Three performances were given last evening; the first was our very own Players of Sarasota production of The Who’s Tommy. I had seen (and been impressed with) the full production here in April, and I wasn’t able to make it to Venice in time to see the hourlong version done here. (All of the performances during the festival are supposed to fit into a one-hour slot.) But I arrived in time to hear what the adjudicators had to say about it. (There are three adjudicators here for the festival, one from England, one from Canada and one from the United States, and awards will be presented at a closing night banquet.) Among the comments: “Wham bam show,” and “dynamic energy,” with lots of compliments for the production’s sets, costumes, direction and performances.
 
The evening’s second performance was presented by the Italian company Maner Manush of Rome, and it too received enthusiastic words from the adjudicators. In this offering, two actors, one male, one female, presented Portraits of Commedia dell’Arte, a trip back to 16th-century Italy that brought to life such familiar characters from the art form as Pulcinella, Harlequin and Columbina. Yes, it was presented in Italian (albeit with some heavily accented English discourse on the history of commedia dell’arte and how it related to the political and socioeconomic issues of the time). But most of the comedy here was broadly physical enough to need no translation. And occasionally a contemporary reference in English (listen for Baywatch, Saturday Night Fever’s Staying Alive and a joke about California wines) pops up, making the piece even funnier.

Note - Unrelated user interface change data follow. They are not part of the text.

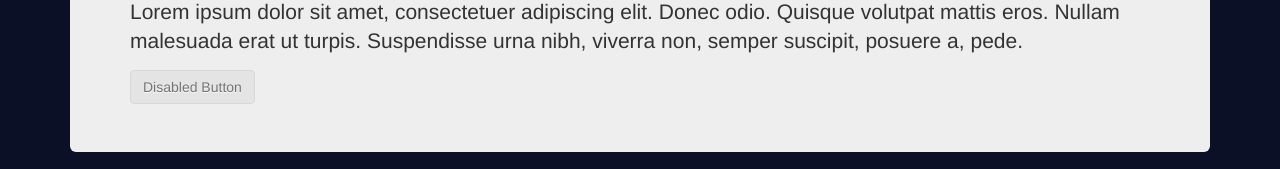
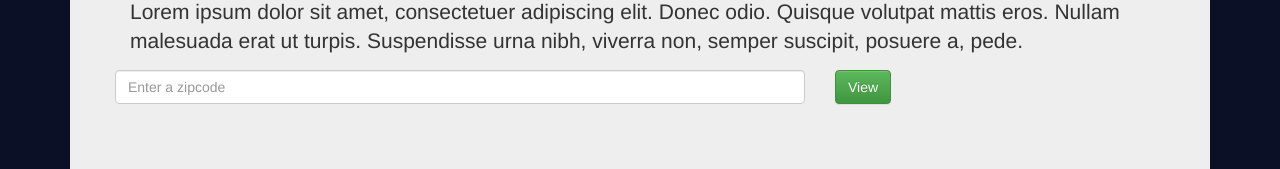
Before and after one commit to smithandrewl/GeoNamesWeatherDemo, an Angular app: page / in a window 1280 px wide. Shown: the part 507-676 px from the top of the page. Built offline with nearby package versions, Linux system fonts and the light colour scheme.

Commit message:
Added shell component for entering a zipcode and hitting view.

```diff
--- a/src/app/app.component.html
+++ b/src/app/app.component.html
@@ -20,7 +20,9 @@
       </p>
 
       <p>
-        <div class="btn btn-default disabled">Disabled Button</div>
+        <app-weather-lookup></app-weather-lookup>
+      </p>
+
 
     </div>
 
--- a/src/app/app.module.ts
+++ b/src/app/app.module.ts
@@ -2,10 +2,12 @@ import { BrowserModule } from '@angular/platform-browser';
 import { NgModule } from '@angular/core';
 
 import { AppComponent } from './app.component';
+import { WeatherLookupComponent } from './weather-lookup/weather-lookup.component';
 
 @NgModule({
   declarations: [
-    AppComponent
+    AppComponent,
+    WeatherLookupComponent
   ],
   imports: [
     BrowserModule
--- /dev/null
+++ b/src/app/weather-lookup/weather-lookup.component.html
@@ -0,0 +1,14 @@
+<div class="row">
+
+  <div class="form-group row">
+
+    <div class="col-sm-8">
+    <input type="text" class="form-control" id="txtZipCode" placeholder="Enter a zipcode"/>
+    </div>
+
+    <div class="col-sm-2">
+      <div class="btn btn-success">View</div>
+    </div>
+  </div>
+
+</div>
--- /dev/null
+++ b/src/app/weather-lookup/weather-lookup.component.ts
@@ -0,0 +1,15 @@
+import { Component, OnInit } from '@angular/core';
+
+@Component({
+  selector: 'app-weather-lookup',
+  templateUrl: './weather-lookup.component.html',
+  styleUrls: ['./weather-lookup.component.css']
+})
+export class WeatherLookupComponent implements OnInit {
+
+  constructor() { }
+
+  ngOnInit() {
+  }
+
+}
```
Also changed, not shown: src/app/weather-lookup/weather-lookup.component.css (added), 1 other file (tests, documents, lock files or other folders).
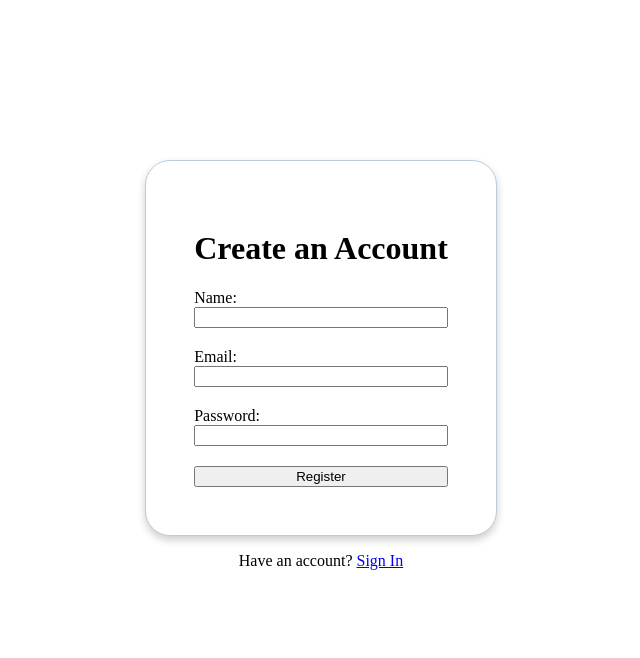
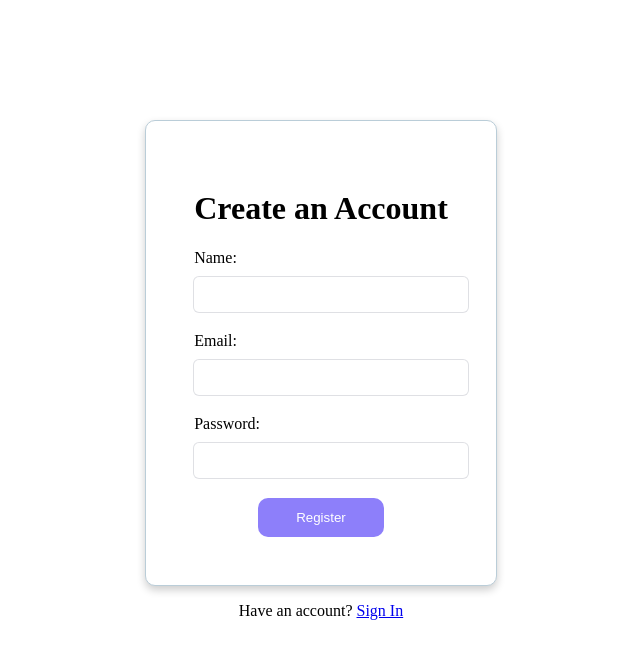
Before and after one commit to eaugustin2/nextjs-saas-template, a Next.js app: page /register in a window 1280 px wide. Shown: the top 658 px of the page, without its empty margins (319-959 px from the left). Built offline with nearby package versions, Linux system fonts and the light colour scheme; no server answers; what @radix-ui/themes would draw is missing.

Commit message:
Updated Register page and removed Card component

```diff
--- a/app/register/page.tsx
+++ b/app/register/page.tsx
@@ -55,19 +55,27 @@ const Register = () => {
       <div className={styles.card}>
         <h1>Create an Account</h1>
         <form action={registerUser} className={styles.form}>
-          <div className={styles.formInput}>
-            <span>Name:</span>
-            <input name="name" />
+          <div className={styles.formInputContainer}>
+            <span className={styles.formLabel}>Name:</span>
+            <input name="name" className={styles.formInput} />
           </div>
-          <div className={styles.formInput}>
-            <span>Email:</span>
-            <input name="email" type="email" />
+          <div className={styles.formInputContainer}>
+            <span className={styles.formLabel}>Email:</span>
+            <input name="email" type="email" className={styles.formInput} />
           </div>
-          <div className={styles.formInput}>
-            <span>Password:</span>
-            <input name="password" type="password" />
+          <div className={styles.formInputContainer}>
+            <span className={styles.formLabel}>Password:</span>
+            <input
+              name="password"
+              type="password"
+              className={styles.formInput}
+            />
           </div>
-          <button type="submit">Register</button>
+          <div className={styles.formButtonContainer}>
+            <button className={styles.formButton} type="submit">
+              Register
+            </button>
+          </div>
         </form>
       </div>
       <p>
--- a/app/register/register.module.css
+++ b/app/register/register.module.css
@@ -3,14 +3,14 @@
   justify-content: center;
   align-items: center;
   flex-direction: column;
-  margin-top: 20vh;
+  margin-top: 15vh;
 }
 
 .card {
   background-color: white;
   padding: 48px;
   border: 1px #bacdd8 solid;
-  border-radius: 25px;
+  border-radius: 10px;
   box-shadow: 0 4px 8px 0 rgba(0, 0, 0, 0.2);
 }
 
@@ -20,7 +20,39 @@
   gap: 20px;
 }
 
-.formInput {
+.formLabel {
+  font-weight: 500;
+}
+
+.formInputContainer {
   display: flex;
   flex-direction: column;
+  gap: 10px;
 }
+
+.formInput {
+  padding: 10px;
+  border-radius: 5px;
+  border: none;
+  box-shadow: rgba(60, 66, 87, 0.16) 0px 0px 0px 1px;
+  width: 100%;
+}
+
+.formButtonContainer {
+  display: flex;
+  justify-content: center;
+}
+
+.formButton {
+  padding: 12px;
+  border-radius: 10px;
+  border: none;
+  cursor: pointer;
+  width: 50%;
+  background-color: #8d7ffa;
+  color: white;
+}
+
+.formButton:hover {
+  background-color: #513dd9;
+}
```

An English speaker may not understand everything that’s going on here, but it’s clear that the actors have a firm grasp on both their characters and what makes them timeless.
 
I have to admit my stamina did not outlast this energetic performance, so I didn’t stick around for the closing show of the evening, Dust Circus from Brazil, which promised “a spectacle that mixes the language of circus, theater and puppetry in a poetic and entertaining way.” Luckily, though, for anyone else who likewise folded up their tents before 10 p.m. there will be another performance by this company during the week. (Each entry is presented twice, although only judged during the first performance.)
 
A complete schedule of performances is available at venicestage.com/international.